**TASK DETAILS:**
Look over the lines below. Report each one that includes the string "padding".
[[ AVAILABLE DATA, beginning ]]
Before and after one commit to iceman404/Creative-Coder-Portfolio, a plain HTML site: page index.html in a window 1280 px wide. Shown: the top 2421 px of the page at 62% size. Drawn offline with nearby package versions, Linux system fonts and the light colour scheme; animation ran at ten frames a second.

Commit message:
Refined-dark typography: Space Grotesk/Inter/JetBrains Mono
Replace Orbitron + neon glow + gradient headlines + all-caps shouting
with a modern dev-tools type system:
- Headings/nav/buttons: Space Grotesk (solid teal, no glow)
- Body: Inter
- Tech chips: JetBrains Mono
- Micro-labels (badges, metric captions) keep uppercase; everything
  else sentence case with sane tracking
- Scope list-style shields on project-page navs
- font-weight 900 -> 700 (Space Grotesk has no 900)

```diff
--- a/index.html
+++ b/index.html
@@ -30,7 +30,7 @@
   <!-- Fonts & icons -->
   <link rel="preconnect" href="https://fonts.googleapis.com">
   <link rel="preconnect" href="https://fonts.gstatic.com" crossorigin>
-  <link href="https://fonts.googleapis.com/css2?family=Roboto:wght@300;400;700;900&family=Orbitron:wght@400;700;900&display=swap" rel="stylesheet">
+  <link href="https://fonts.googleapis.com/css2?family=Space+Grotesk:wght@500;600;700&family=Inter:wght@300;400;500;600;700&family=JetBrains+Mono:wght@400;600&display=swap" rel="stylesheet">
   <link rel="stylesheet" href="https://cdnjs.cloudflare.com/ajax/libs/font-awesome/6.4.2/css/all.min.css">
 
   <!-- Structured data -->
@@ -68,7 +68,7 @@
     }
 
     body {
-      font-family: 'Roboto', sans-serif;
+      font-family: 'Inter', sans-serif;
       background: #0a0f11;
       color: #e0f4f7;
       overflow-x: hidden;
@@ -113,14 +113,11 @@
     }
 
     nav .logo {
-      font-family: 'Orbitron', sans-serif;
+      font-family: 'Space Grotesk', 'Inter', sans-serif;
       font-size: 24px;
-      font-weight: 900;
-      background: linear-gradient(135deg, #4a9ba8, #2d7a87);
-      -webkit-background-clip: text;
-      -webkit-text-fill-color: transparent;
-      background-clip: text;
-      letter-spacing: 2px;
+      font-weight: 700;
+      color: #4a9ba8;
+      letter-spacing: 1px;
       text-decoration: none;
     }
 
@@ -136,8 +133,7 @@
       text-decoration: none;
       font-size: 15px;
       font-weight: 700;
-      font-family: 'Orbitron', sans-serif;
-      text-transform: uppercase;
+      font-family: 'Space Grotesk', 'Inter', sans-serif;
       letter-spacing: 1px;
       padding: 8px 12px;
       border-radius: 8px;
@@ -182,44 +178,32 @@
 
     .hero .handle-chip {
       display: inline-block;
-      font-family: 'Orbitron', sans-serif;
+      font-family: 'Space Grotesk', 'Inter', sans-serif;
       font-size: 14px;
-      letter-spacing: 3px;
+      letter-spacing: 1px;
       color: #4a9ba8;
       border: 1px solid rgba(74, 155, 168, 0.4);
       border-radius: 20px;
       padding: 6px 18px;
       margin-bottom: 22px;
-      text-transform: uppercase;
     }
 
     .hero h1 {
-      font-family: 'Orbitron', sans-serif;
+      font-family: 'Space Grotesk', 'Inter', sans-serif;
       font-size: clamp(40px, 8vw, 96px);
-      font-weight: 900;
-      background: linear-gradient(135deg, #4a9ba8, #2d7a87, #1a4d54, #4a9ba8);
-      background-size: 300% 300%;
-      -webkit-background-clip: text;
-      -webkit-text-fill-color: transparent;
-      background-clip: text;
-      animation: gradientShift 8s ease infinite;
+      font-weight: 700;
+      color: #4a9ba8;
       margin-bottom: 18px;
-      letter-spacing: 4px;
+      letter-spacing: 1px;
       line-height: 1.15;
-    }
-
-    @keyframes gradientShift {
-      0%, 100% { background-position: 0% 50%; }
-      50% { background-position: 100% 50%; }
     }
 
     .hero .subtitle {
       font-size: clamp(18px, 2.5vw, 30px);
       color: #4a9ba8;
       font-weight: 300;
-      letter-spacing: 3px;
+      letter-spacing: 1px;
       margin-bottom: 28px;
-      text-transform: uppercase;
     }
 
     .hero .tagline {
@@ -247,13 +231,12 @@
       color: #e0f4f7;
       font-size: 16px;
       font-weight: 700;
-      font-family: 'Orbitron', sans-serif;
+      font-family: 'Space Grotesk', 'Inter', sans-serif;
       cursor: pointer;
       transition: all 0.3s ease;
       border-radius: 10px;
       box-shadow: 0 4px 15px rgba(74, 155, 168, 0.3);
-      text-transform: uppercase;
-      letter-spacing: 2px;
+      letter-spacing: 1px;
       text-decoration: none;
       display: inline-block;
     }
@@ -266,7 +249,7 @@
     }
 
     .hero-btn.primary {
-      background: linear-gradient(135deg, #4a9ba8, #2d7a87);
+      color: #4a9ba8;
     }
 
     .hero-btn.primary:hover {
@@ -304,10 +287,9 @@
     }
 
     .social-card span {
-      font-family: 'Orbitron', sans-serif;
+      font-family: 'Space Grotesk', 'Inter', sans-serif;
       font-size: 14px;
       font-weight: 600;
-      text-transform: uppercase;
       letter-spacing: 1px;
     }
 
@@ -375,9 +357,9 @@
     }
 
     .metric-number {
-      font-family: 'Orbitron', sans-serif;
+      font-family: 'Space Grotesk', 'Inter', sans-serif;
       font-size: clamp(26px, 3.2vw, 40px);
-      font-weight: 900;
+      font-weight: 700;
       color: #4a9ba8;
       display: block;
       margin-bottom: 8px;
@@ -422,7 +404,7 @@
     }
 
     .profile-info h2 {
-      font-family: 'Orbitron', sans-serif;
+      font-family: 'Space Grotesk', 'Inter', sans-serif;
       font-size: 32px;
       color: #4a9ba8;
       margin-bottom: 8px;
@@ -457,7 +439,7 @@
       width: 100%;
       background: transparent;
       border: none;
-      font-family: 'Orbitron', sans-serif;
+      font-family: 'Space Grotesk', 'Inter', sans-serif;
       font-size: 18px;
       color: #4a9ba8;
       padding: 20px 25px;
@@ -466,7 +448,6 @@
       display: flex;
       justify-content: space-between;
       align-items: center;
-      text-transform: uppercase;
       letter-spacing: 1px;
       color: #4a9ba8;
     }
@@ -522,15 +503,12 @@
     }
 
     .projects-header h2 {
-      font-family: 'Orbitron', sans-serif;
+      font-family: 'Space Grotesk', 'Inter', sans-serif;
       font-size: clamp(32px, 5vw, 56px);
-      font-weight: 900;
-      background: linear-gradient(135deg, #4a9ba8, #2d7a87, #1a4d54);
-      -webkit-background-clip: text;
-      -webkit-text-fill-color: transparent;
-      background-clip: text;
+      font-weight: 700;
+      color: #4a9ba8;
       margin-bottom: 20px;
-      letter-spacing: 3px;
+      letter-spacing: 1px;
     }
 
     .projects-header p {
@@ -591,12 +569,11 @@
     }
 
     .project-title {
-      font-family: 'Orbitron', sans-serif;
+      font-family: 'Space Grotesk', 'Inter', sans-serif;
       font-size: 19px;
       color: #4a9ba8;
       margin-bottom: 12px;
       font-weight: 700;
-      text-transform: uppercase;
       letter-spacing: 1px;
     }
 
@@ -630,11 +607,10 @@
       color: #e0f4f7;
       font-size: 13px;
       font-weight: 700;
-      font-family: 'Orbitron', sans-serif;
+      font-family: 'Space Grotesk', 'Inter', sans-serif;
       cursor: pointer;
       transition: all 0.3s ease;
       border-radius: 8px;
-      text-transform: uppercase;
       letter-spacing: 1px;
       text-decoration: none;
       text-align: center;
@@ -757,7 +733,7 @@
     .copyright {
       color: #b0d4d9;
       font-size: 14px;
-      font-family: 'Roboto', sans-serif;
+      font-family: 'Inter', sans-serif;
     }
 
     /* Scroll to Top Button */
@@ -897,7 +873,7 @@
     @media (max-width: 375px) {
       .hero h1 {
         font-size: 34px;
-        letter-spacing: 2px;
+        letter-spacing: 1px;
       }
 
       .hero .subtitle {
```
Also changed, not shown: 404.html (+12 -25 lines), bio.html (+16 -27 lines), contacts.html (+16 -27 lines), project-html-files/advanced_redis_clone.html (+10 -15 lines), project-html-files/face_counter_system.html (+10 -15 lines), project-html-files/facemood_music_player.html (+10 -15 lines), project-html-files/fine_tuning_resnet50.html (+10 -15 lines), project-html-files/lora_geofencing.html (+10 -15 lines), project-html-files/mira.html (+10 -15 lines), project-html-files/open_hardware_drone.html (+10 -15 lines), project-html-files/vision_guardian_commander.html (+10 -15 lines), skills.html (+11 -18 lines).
[[ AVAILABLE DATA, end ]]
**OUTPUT OF THE TASK:**
       padding: 8px 12px;
       padding: 6px 18px;
       padding: 20px 25px;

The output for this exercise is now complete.